Wednesday, May 21, 2014
There were four same-sex couples lined up in the lobby of the City County Building shortly after 8 a.m. this morning -- nearly half an hour before the wills/orphans division of the county's Department of Court Records opened for business. And suffice it to say: None of them were there to pick up passports.
All four couples were there to seek marriage licenses in the wake of a ruling by federal Judge John E. Jones III legalizing same-sex marriage in the Pennsylvania. And more are certainly on their way: County spokeswoman Amie Downs told them that some 160 online marriage applications had been filed overnight.
The couples City Paper spoke with said Johns' ruling was both long expected and a total surprise.
"I was at the polls when I heard," said Karla Bolster, who has been with her partner Terry Cowden for 20 years. And after getting a text from her daughter about the decision, Cowden "proposed by text. ... I wrote back 'Yes.'"
That may not be the most romantic marriage proposal you'll ever hear, but same-sex couples have good reason to be pragmatic about Jones' ruling. As of this morning, it's unclear whether Gov. Tom Corbett will appeal the ruling or ask for it to be stayed; if he does so, it could close the window of opportunity for same-sex couples -- at least while further court action is pending.
"I'm hoping to be married before" that happens, said Bolster. "That's why we're here: to beat [Corbett] to the punch."
The two women are raising a 15-year-boy, in addition to an adult daughter. "My son wants the whole big wedding ceremony," Bolster said. "But I just want to make sure our kids and our family is protected."
"We've been together so long that the piece of paper is really not the point," Cowden agreed.
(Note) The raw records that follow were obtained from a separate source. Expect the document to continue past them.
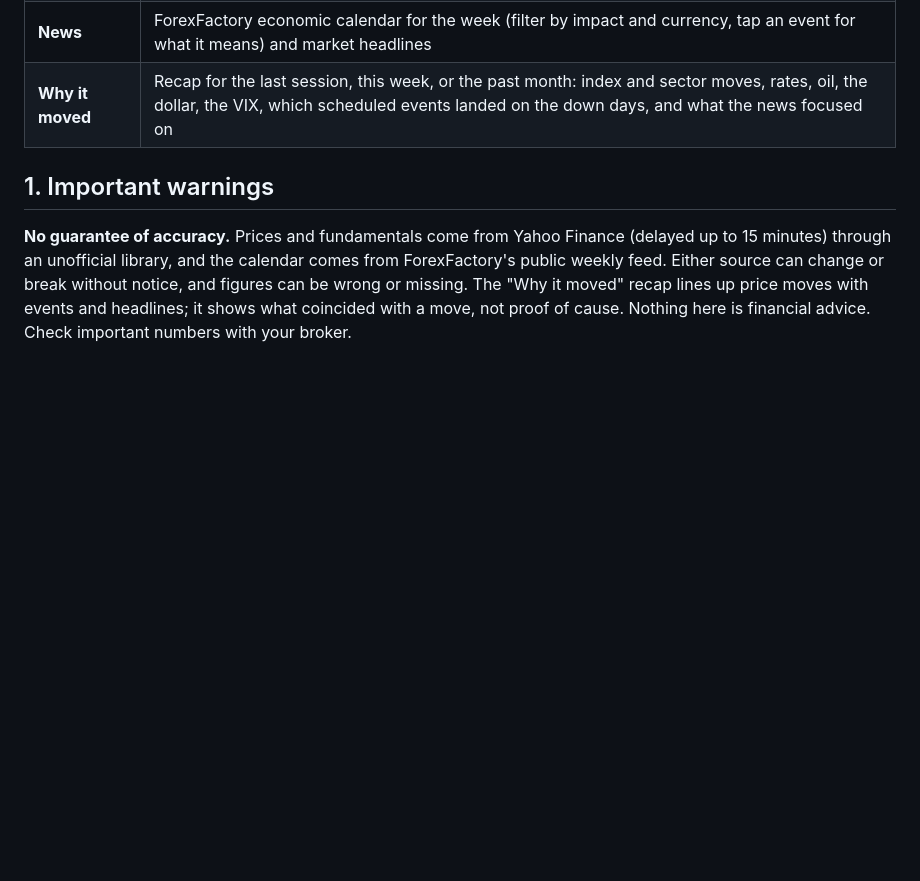
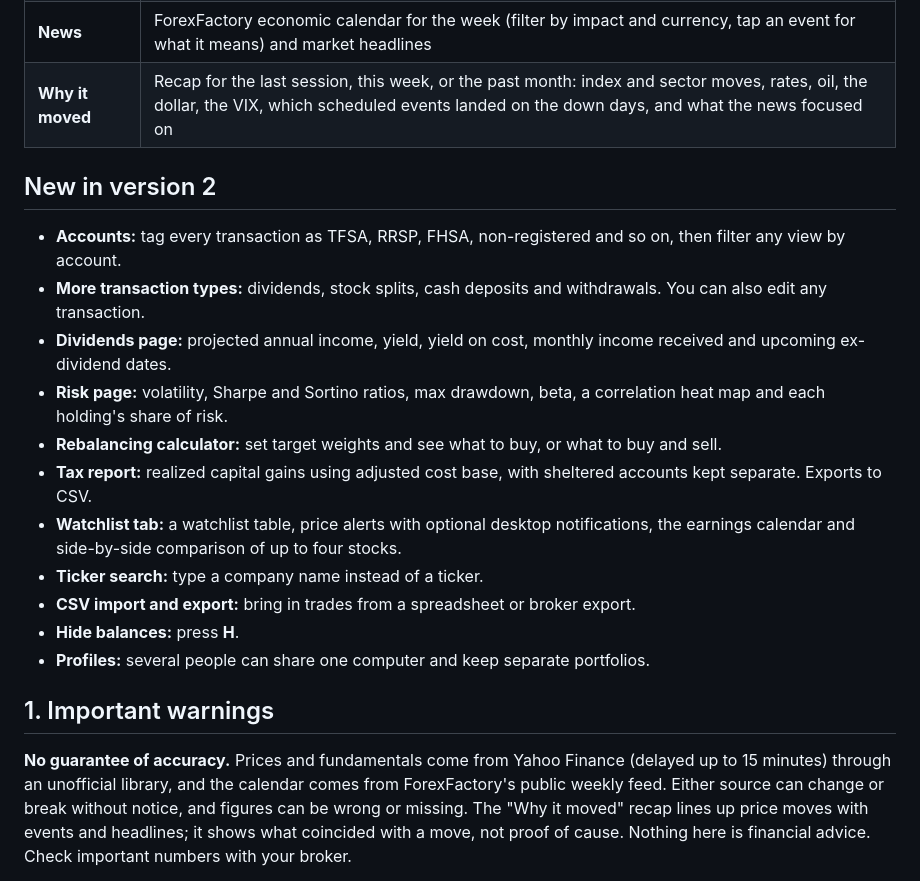
Before and after one commit to Rdogs76/portfolio-dashboard, a Markdown page: README.md, the part around the change. Rendered like a GitHub page; blank space fills up the shorter version.

```diff
--- a/README.md
+++ b/README.md
@@ -12,6 +12,20 @@ One place to see your portfolio, live prices, key ratios, analyst ratings, earni
 | **Earnings** | Upcoming earnings dates and estimates for your holdings and watchlist |
 | **News** | ForexFactory economic calendar for the week (filter by impact and currency, tap an event for what it means) and market headlines |
 | **Why it moved** | Recap for the last session, this week, or the past month: index and sector moves, rates, oil, the dollar, the VIX, which scheduled events landed on the down days, and what the news focused on |
+
+## New in version 2
+
+- **Accounts:** tag every transaction as TFSA, RRSP, FHSA, non-registered and so on, then filter any view by account.
+- **More transaction types:** dividends, stock splits, cash deposits and withdrawals. You can also edit any transaction.
+- **Dividends page:** projected annual income, yield, yield on cost, monthly income received and upcoming ex-dividend dates.
+- **Risk page:** volatility, Sharpe and Sortino ratios, max drawdown, beta, a correlation heat map and each holding's share of risk.
+- **Rebalancing calculator:** set target weights and see what to buy, or what to buy and sell.
+- **Tax report:** realized capital gains using adjusted cost base, with sheltered accounts kept separate. Exports to CSV.
+- **Watchlist tab:** a watchlist table, price alerts with optional desktop notifications, the earnings calendar and side-by-side comparison of up to four stocks.
+- **Ticker search:** type a company name instead of a ticker.
+- **CSV import and export:** bring in trades from a spreadsheet or broker export.
+- **Hide balances:** press **H**.
+- **Profiles:** several people can share one computer and keep separate portfolios.
 
 ## 1. Important warnings
 
```
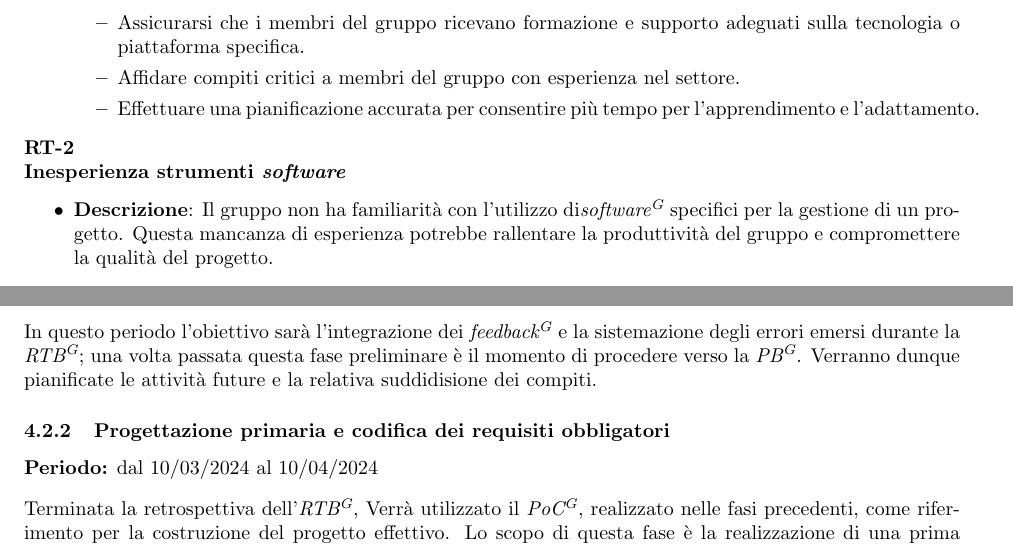
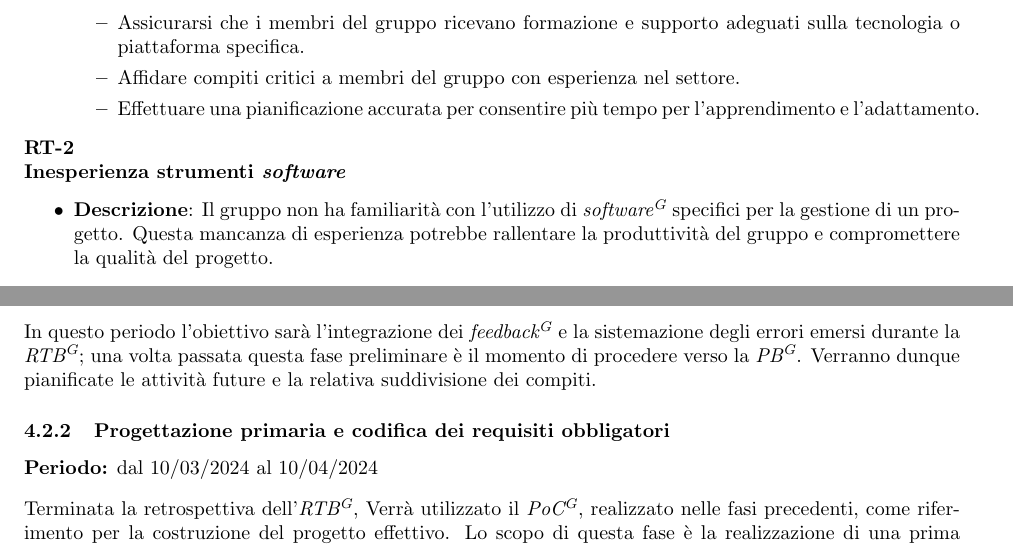
Before and after one commit to Jackpot-Coding/chatSQL, a LaTeX document (docs/src/esterni/piano_di_progetto0.0.5.tex): two parts of pages 5 and 9 of 10, joined at a grey line, cut so that both start at the same text. Compiled offline with pdfLaTeX.

Commit message:
Update piano_di_progetto0.0.5.tex

```diff
--- a/docs/src/esterni/piano_di_progetto0.0.5.tex
+++ b/docs/src/esterni/piano_di_progetto0.0.5.tex
@@ -378,7 +378,7 @@ ai professori del corso Ingegneria del \textit{Software}.
 \vspace{0.3cm} \\
 In questo periodo l'obiettivo sarà l'integrazione dei \textit{feedback\textsuperscript{G}} e la sistemazione degli errori emersi durante la \textit{RTB\textsuperscript{G}};
 una volta passata questa fase preliminare è il momento di procedere verso la \textit{PB\textsuperscript{G}}.
-Verranno dunque pianificate le attività future e la relativa suddidisione dei compiti.
+Verranno dunque pianificate le attività future e la relativa suddivisione dei compiti.
 
 \subsubsection{Progettazione primaria e codifica dei requisiti obbligatori}
 \textbf{Periodo:} dal 10/03/2024 al 10/04/2024
```
Also changed, not shown: docs/src/esterni/piano_di_progetto0.0.5.tex (2 more changed lines).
It's the legal protections -- the ability for both women to consult with doctors about their son's health, for example -- that brought them from their Beechview home to Grant Street before heading off to work.
Karen Belsterling, who was waiting to apply for her license with her partner, Jules Hall, agreed the paperwork was unlikely to make them feel much differently about each other. The two met some 15 years ago, when they were both working as escorts at an abortion clinic. "It's about having everybody recognize [the relationship]," said Belsterling. "If you go to a party, you don't want to say, 'This is my partner,' because everybody thinks you're in business together, and there has to be a big explanation."
Belsterling acknowledges that no one knows what may happen next in the case. And both couples said they were unsure of how to seek a waiver from a three-day "waiting period," which is ordinarily required for marriage licenses.
"They aren't exactly hanging flags out telling people, 'We'll marry you,'" said Belsterling. "If this was Las Vegas, every chapel would be open." But no matter what Corbett does, she added, "We're going to ride it out."
Further back in line were Bill Rushlander and Rob Sauritch of Ross Township, who were hoping to get married after more than a decade together. (They met when Rushlander, a corporate "headhunter," interviewed Sauritch for potential placement in a new career. Sauritch didn't land a new position, Rushlander admits, "But I made the ultimate placement.")
Getting a license, Rushlander said, "puts closure to something that should have happened a long time ago."
Then the door to the county's marriage license office opened up ... and Rushlander, along with his partner of 13 years, walked on through.